◆ ASSIGNMENT
How many lines of the data include the string "asset"? State the number and nothing else.

===== DATA FOR THIS EXERCISE =====

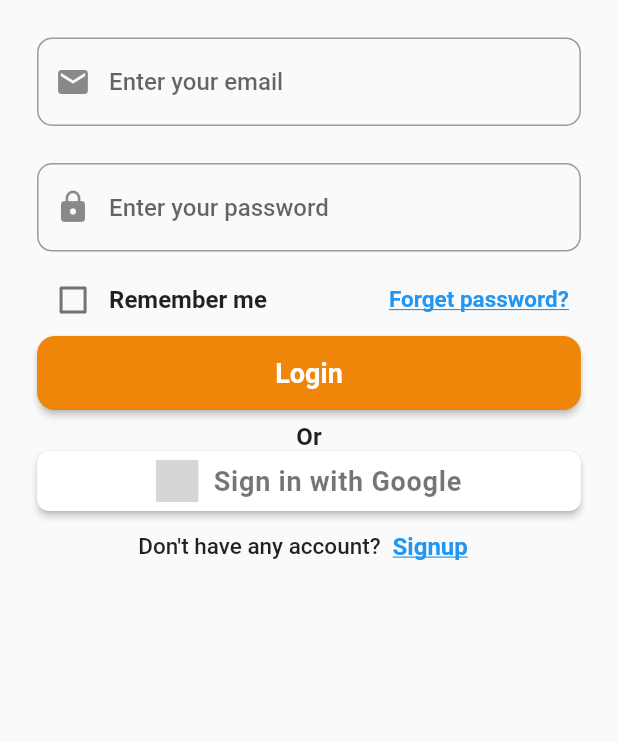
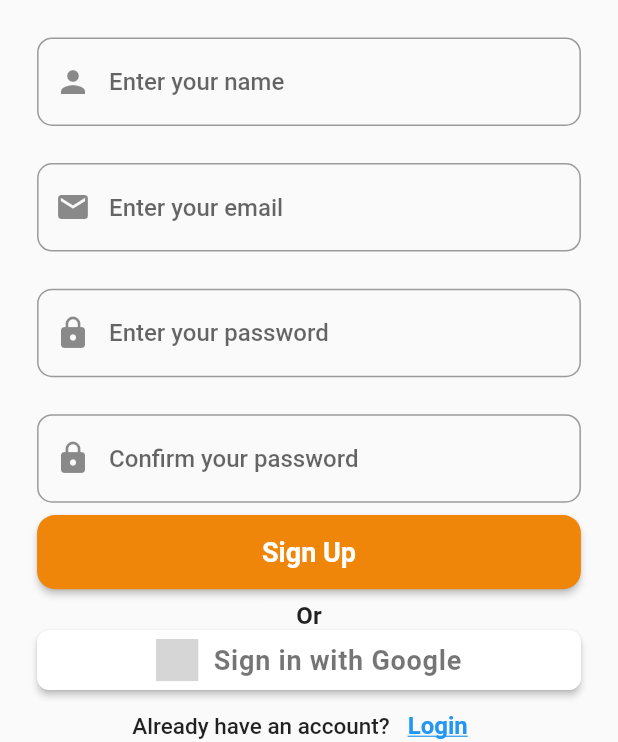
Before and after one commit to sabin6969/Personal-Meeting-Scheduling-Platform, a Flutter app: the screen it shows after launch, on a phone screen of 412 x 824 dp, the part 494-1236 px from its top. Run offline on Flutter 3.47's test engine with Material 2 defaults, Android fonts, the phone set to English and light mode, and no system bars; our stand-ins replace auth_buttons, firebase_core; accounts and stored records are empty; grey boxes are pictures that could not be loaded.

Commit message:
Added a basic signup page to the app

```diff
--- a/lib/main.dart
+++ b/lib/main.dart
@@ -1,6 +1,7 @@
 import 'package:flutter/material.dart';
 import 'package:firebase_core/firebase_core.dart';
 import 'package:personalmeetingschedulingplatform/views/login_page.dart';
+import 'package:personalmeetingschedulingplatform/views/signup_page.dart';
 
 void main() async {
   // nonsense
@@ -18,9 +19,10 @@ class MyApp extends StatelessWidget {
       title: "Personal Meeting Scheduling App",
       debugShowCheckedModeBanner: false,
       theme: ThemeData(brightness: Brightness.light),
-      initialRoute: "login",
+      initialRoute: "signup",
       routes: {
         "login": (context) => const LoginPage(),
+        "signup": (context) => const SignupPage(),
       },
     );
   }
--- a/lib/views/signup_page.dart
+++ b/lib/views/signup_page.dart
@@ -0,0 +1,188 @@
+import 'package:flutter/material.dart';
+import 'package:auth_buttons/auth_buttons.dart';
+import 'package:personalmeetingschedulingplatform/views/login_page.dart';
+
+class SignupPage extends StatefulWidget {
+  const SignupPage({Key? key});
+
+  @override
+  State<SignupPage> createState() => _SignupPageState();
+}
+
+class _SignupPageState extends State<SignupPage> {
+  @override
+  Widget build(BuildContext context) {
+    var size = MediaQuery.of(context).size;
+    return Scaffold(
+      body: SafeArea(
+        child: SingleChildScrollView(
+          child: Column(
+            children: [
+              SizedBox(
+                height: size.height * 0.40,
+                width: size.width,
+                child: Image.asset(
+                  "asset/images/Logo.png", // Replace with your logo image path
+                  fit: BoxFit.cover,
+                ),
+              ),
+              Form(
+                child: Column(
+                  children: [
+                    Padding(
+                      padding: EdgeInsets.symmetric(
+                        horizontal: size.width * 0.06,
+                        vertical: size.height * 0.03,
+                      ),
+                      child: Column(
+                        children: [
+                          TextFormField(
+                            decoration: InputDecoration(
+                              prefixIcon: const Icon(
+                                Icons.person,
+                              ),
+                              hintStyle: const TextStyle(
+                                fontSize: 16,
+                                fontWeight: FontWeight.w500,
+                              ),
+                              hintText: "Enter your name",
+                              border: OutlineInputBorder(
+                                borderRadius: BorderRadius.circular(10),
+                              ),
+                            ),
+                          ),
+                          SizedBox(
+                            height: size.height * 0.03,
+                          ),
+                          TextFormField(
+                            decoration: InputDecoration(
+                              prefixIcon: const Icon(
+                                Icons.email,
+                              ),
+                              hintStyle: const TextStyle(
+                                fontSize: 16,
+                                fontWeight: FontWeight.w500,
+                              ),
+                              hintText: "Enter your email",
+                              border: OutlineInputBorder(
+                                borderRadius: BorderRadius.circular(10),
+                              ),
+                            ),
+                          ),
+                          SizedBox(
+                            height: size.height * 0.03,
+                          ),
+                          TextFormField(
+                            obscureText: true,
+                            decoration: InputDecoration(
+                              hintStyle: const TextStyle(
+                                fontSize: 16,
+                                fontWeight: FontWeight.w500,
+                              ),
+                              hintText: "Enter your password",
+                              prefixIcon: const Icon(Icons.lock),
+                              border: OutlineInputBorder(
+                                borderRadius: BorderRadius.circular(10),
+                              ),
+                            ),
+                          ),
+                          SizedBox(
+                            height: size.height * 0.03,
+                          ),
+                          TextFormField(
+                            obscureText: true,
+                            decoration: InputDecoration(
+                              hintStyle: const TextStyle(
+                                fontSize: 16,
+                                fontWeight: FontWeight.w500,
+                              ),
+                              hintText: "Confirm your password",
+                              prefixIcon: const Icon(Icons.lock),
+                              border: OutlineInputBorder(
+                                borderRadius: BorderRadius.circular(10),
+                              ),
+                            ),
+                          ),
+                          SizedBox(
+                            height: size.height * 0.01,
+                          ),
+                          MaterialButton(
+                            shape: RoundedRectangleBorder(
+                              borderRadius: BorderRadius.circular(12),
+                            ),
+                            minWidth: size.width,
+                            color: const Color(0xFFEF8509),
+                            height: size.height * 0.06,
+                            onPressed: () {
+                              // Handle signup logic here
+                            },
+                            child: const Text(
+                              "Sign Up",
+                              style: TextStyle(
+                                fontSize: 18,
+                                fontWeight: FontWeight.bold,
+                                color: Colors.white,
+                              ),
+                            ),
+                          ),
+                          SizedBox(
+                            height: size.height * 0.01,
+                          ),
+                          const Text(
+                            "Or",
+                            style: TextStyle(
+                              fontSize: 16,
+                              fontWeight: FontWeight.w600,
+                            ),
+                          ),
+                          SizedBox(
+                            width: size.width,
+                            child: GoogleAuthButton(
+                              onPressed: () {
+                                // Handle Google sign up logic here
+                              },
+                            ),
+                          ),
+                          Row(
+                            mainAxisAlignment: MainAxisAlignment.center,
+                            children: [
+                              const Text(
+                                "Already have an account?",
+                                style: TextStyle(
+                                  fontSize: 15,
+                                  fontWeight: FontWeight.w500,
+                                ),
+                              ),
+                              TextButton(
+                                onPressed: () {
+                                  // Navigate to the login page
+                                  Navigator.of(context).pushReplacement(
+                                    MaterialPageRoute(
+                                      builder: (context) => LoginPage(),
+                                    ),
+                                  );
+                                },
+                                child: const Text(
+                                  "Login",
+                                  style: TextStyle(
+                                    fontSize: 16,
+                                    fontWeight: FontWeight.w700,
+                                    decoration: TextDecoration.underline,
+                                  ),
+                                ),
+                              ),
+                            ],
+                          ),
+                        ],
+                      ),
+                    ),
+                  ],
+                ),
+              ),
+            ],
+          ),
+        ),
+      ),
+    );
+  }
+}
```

=====

◆ SOLUTION TO THIS PROBLEM
2